== Segment start ==
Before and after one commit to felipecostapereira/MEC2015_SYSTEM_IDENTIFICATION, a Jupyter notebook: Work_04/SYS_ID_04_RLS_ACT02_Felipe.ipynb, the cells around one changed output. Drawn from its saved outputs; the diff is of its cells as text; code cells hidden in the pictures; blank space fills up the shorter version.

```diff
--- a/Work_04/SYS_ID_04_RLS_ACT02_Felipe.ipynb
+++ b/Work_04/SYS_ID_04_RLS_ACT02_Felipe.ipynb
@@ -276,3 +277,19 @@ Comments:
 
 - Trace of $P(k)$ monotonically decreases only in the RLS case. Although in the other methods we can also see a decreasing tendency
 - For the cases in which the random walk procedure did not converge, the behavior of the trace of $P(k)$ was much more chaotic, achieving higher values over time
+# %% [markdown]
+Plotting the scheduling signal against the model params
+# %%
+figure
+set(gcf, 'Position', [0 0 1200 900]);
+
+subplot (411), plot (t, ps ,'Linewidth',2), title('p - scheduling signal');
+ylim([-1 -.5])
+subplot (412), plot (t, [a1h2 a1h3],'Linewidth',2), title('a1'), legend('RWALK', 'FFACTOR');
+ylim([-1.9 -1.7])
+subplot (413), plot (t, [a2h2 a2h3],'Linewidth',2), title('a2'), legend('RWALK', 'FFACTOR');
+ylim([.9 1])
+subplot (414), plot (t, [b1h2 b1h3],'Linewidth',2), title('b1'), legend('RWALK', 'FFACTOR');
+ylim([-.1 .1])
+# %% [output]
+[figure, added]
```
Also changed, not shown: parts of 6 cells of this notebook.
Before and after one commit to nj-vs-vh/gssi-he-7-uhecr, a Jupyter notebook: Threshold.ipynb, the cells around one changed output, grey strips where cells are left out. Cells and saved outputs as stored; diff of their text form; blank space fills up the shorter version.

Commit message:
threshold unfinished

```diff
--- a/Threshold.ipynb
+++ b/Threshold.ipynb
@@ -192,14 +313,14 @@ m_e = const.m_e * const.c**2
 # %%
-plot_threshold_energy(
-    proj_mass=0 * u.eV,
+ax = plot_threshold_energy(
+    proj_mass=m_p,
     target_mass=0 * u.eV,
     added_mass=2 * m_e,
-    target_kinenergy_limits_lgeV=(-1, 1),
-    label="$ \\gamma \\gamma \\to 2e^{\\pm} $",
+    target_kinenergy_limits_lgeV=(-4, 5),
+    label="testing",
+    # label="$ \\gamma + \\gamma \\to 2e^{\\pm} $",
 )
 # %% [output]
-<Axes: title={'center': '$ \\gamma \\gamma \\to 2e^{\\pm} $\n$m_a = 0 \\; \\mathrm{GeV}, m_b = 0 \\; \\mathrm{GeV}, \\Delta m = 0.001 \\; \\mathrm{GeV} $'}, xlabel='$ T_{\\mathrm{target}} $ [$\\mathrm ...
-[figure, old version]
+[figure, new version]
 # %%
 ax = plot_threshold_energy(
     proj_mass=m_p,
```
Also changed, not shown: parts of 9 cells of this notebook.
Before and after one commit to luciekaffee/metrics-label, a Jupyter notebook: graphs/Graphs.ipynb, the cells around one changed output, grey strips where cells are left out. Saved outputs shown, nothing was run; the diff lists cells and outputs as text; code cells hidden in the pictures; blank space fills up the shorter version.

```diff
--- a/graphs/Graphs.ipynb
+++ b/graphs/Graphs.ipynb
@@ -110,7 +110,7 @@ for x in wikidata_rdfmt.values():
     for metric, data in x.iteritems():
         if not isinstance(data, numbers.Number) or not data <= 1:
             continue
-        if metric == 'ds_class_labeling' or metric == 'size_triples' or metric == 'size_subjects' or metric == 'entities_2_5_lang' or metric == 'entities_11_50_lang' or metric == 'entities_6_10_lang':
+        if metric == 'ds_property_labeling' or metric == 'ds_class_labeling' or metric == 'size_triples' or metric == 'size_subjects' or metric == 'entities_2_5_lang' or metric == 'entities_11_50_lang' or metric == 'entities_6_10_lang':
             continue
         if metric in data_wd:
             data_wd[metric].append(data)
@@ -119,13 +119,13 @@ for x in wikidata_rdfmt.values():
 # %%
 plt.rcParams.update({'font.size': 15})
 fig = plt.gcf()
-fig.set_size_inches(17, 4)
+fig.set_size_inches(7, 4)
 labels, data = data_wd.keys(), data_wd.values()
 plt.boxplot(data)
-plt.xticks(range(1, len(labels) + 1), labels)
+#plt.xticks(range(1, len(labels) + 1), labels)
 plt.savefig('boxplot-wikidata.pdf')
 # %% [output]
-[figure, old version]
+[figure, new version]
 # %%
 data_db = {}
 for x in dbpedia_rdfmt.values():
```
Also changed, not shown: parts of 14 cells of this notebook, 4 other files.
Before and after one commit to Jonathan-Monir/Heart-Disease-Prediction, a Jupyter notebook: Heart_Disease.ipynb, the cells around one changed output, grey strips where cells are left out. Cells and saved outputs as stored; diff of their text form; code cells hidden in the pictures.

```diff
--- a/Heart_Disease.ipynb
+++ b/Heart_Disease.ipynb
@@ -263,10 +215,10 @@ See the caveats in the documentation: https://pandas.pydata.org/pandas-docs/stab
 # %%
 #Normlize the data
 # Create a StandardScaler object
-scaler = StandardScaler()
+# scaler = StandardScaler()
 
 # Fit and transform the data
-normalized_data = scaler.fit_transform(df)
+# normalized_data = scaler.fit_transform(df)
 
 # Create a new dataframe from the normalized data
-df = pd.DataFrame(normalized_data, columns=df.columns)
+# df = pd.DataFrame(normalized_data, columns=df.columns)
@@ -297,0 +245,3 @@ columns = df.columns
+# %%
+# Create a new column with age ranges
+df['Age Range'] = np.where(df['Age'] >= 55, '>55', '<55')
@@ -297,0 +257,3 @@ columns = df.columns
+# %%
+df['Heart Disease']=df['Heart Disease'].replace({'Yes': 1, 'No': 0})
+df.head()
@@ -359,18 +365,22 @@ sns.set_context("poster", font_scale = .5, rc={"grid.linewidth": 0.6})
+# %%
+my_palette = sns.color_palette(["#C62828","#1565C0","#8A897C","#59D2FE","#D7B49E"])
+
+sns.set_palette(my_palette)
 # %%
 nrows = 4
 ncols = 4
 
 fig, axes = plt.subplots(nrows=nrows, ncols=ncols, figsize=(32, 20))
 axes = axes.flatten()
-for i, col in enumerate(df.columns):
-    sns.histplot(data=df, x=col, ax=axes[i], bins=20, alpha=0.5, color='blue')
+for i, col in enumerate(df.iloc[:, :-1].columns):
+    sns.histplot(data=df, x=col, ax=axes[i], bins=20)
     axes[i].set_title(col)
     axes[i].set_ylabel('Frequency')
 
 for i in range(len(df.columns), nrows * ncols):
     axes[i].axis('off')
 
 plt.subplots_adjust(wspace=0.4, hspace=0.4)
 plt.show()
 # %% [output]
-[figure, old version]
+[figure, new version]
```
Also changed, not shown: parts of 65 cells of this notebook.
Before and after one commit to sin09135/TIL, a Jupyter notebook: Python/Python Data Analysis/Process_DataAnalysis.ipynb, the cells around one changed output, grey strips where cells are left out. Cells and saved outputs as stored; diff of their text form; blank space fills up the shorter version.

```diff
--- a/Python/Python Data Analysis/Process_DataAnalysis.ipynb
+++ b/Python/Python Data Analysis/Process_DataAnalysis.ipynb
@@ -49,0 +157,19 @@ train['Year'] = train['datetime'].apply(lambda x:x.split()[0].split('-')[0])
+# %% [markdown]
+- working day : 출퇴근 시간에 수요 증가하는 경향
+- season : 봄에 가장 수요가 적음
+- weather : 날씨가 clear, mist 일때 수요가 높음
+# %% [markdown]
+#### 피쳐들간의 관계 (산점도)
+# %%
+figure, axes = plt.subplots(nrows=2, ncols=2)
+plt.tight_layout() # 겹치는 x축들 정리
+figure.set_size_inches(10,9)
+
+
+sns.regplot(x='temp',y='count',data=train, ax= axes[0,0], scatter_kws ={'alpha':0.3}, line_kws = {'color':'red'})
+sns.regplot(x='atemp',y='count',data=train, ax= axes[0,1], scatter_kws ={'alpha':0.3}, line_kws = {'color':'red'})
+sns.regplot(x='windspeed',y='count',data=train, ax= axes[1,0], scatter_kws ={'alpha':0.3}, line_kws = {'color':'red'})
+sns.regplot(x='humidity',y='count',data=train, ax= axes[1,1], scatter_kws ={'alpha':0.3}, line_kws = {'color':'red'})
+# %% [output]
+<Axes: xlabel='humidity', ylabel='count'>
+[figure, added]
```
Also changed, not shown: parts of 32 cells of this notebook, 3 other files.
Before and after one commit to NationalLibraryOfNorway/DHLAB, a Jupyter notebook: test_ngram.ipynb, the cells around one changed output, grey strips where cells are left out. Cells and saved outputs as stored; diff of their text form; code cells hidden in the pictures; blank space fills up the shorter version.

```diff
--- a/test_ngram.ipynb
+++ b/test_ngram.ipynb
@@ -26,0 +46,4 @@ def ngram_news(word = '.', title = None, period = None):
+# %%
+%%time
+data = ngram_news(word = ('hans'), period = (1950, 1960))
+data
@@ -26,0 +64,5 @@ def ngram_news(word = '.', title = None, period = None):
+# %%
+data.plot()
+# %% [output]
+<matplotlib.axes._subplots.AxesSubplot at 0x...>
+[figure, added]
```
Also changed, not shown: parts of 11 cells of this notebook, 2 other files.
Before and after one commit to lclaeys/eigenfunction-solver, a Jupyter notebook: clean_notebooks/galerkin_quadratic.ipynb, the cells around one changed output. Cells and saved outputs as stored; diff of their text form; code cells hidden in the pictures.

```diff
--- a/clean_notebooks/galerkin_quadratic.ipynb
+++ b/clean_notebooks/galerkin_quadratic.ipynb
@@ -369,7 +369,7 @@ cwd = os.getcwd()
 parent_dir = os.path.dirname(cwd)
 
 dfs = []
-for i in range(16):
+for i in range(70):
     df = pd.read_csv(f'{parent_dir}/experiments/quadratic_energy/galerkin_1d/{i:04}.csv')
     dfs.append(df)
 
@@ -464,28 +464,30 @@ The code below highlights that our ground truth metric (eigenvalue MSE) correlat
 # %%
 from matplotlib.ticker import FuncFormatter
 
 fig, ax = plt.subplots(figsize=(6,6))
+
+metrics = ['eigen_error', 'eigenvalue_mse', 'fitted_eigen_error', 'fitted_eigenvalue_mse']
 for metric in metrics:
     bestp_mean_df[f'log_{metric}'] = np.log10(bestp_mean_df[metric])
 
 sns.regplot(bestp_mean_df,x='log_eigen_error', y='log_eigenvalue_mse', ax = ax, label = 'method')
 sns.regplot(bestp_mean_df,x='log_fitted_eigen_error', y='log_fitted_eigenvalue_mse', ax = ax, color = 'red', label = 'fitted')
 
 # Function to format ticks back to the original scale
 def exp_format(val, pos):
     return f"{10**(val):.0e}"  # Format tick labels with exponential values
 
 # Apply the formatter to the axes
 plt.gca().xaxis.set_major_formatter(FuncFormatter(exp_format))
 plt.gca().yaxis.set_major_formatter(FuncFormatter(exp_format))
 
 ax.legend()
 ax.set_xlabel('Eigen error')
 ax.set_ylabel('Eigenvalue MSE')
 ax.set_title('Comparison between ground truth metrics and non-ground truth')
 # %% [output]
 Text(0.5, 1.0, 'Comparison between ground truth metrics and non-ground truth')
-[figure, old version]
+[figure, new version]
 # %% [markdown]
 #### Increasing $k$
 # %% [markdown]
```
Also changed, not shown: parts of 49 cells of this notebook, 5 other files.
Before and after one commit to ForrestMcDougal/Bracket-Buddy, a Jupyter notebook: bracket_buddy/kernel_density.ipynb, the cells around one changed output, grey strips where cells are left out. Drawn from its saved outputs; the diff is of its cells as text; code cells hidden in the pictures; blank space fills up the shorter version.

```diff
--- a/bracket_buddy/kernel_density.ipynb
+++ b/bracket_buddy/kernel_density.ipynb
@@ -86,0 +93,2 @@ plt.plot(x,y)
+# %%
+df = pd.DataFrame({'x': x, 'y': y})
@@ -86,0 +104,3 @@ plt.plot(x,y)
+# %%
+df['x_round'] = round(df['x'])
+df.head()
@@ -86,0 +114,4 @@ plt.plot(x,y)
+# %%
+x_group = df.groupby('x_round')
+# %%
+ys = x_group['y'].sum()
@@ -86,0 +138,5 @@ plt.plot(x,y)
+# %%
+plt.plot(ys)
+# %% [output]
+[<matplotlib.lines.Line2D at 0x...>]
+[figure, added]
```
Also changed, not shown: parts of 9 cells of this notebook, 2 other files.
== Segment end ==
**EXERCISE**
Look through the material and copy each line that has "count".

**OUTPUT BELOW**
+sns.regplot(x='temp',y='count',data=train, ax= axes[0,0], scatter_kws ={'alpha':0.3}, line_kws = {'color':'red'})
+sns.regplot(x='atemp',y='count',data=train, ax= axes[0,1], scatter_kws ={'alpha':0.3}, line_kws = {'color':'red'})
+sns.regplot(x='windspeed',y='count',data=train, ax= axes[1,0], scatter_kws ={'alpha':0.3}, line_kws = {'color':'red'})
+sns.regplot(x='humidity',y='count',data=train, ax= axes[1,1], scatter_kws ={'alpha':0.3}, line_kws = {'color':'red'})
+<Axes: xlabel='humidity', ylabel='count'>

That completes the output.